They're both light-duty vehicles suited to city and suburban use by young families or couples. But only the Honda offers optional all-wheel drive, for better traction and security on muddy athletic fields and unplowed roads. Although AWD is available on the C-HR in Europe and Japan, Toyota says it sees little demand for it in the U.S., so it's not offered.

MORE: Read our full 2018 Toyota C-HR and 2017 Honda HR-V reviews

The exaggerated styling of these small SUVs works to disguise the "tall hatchback on wheels" shape of most utility vehicles. The C-HR (it stands for "Coupe, High Riding")  has the most expressive lines of any small crossover, but we think it works better than the Prius or Mirai that use similar design themes. The rakish Honda uses the brand's usual styling language—a thick chrome top bar for the grille, swept-back front light units, and strongly etched side accent lines—to give the HR-V some pizazz. Its rear end, however, appears to be just a shrunken copy of the latest Acura MDX.

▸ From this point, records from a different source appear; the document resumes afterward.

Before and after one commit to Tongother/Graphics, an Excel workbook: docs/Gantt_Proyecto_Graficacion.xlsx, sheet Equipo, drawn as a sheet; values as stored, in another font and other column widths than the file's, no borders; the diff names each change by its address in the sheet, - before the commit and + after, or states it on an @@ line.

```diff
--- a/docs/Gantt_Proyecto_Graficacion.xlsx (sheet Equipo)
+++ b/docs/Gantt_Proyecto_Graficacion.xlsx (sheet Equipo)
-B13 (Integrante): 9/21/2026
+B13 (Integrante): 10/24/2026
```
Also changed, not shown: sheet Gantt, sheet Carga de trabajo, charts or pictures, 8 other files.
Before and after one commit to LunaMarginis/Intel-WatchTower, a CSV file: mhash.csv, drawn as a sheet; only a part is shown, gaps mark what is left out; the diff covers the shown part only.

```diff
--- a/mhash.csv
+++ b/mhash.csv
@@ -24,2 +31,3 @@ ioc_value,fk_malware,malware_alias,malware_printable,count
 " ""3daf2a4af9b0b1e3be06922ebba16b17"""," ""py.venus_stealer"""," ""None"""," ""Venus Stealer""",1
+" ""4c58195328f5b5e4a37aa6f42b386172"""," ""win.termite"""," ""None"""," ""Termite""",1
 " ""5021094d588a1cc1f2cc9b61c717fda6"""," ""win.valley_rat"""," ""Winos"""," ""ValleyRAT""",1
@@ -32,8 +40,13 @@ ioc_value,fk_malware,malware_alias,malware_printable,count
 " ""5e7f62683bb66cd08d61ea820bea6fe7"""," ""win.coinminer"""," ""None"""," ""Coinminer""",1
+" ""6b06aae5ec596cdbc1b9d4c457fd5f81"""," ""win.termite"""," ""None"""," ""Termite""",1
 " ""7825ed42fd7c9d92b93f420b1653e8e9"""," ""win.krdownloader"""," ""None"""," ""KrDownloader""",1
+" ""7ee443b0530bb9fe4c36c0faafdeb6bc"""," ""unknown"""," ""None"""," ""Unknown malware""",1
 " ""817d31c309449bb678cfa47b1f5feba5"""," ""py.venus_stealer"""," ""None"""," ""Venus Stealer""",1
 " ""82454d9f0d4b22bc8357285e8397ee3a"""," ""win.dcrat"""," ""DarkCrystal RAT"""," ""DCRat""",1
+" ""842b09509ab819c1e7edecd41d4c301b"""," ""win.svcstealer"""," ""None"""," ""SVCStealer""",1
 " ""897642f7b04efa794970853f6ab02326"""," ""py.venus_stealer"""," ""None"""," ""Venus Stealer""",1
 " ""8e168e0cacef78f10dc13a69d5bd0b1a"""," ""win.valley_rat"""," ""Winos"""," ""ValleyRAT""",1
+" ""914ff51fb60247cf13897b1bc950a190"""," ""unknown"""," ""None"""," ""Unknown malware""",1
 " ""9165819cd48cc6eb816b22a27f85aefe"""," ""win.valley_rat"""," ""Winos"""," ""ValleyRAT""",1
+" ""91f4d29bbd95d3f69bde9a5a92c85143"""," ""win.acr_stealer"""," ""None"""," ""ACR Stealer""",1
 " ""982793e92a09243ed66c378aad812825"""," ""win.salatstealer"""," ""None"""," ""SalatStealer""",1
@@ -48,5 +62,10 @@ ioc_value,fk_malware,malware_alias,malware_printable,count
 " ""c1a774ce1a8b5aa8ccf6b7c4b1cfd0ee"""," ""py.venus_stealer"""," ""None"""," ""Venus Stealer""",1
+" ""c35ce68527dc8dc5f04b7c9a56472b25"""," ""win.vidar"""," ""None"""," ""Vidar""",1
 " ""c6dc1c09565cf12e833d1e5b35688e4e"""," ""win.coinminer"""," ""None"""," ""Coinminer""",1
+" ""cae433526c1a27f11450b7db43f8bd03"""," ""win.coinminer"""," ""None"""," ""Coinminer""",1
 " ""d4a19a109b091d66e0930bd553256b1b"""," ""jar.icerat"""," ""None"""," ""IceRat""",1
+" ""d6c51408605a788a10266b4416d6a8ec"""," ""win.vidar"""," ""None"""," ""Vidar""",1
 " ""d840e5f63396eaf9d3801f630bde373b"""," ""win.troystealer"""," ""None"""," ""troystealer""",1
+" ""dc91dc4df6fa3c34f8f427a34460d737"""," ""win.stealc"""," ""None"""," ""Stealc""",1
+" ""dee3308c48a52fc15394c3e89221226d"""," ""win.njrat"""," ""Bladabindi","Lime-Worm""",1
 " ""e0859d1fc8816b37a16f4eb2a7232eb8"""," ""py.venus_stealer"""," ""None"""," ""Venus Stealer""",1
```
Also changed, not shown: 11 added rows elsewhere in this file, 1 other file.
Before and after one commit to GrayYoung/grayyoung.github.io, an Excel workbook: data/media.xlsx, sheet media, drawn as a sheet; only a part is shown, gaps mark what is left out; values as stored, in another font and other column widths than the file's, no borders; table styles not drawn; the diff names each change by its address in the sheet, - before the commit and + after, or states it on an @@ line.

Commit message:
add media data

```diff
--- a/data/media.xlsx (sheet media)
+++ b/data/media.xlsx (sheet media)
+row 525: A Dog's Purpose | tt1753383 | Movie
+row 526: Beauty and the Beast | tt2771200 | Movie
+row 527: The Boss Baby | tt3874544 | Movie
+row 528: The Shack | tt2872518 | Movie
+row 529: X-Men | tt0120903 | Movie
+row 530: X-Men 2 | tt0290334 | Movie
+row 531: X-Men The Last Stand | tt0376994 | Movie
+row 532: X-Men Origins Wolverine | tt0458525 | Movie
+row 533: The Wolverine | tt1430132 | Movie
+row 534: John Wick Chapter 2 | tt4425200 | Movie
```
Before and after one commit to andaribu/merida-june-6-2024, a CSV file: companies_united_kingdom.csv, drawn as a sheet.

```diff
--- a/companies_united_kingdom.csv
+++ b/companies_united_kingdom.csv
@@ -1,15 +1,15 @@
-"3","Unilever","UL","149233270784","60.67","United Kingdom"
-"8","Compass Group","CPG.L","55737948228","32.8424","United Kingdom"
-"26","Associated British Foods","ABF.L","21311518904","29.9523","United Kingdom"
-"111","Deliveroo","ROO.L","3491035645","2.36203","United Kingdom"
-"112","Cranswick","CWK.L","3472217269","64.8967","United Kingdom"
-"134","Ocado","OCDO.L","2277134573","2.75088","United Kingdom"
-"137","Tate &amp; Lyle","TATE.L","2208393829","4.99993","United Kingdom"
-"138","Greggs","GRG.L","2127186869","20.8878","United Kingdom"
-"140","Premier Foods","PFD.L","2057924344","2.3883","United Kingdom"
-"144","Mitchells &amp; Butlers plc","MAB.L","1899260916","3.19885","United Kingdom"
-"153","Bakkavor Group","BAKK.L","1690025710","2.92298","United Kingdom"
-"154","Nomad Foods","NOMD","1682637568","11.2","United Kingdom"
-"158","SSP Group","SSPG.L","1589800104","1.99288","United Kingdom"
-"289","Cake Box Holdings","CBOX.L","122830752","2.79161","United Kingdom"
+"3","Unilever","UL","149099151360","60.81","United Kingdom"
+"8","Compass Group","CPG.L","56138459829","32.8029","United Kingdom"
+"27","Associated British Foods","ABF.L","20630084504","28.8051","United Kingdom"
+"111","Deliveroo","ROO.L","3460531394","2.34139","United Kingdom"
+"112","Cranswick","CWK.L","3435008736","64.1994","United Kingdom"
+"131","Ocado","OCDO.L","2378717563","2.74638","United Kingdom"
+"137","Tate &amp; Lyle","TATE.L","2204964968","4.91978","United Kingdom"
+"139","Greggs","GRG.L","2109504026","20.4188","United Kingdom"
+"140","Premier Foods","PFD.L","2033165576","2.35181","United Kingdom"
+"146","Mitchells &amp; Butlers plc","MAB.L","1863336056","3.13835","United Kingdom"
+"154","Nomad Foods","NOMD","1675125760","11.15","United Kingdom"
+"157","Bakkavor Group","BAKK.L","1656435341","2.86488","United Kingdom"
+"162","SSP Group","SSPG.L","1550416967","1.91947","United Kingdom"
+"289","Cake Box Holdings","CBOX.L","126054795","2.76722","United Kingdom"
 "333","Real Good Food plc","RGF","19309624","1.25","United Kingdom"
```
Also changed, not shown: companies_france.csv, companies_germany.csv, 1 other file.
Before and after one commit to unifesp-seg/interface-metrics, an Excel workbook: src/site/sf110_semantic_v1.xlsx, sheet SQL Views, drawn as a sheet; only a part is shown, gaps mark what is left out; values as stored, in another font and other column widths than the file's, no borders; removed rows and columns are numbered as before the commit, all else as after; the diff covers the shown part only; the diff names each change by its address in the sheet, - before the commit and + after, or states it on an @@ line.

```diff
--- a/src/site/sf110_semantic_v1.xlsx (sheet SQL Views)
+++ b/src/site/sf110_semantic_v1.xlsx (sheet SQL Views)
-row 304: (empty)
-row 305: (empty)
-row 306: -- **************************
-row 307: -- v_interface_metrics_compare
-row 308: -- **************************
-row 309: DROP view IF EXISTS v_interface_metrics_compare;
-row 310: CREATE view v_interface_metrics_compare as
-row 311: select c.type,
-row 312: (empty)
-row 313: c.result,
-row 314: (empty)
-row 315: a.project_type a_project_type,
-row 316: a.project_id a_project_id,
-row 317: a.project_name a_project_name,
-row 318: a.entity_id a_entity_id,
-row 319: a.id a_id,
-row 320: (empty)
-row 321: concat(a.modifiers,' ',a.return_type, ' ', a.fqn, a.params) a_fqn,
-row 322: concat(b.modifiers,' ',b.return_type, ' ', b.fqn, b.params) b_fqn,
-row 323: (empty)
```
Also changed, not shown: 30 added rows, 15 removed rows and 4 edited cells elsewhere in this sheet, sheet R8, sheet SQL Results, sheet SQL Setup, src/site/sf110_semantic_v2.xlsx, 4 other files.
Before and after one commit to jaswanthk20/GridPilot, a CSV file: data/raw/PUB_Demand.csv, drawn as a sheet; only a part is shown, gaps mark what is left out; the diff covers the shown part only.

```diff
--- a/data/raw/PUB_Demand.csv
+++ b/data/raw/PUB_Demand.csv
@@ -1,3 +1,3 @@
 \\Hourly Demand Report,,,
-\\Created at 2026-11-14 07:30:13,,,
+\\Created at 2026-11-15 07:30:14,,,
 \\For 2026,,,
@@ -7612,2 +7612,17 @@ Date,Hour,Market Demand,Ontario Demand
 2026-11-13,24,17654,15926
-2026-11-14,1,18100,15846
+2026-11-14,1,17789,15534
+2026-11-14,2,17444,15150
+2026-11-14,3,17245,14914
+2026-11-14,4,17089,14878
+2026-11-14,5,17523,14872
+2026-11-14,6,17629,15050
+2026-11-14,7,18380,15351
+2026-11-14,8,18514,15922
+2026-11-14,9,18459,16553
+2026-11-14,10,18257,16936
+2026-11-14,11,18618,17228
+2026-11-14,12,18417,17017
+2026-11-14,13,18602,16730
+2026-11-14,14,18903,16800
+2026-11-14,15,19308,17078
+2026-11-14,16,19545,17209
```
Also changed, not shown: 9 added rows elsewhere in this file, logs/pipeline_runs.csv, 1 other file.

2018 Toyota C-HR, San Antonio, Texas, Feb 2017

2018 Toyota C-HR, San Antonio, Texas, Feb 2017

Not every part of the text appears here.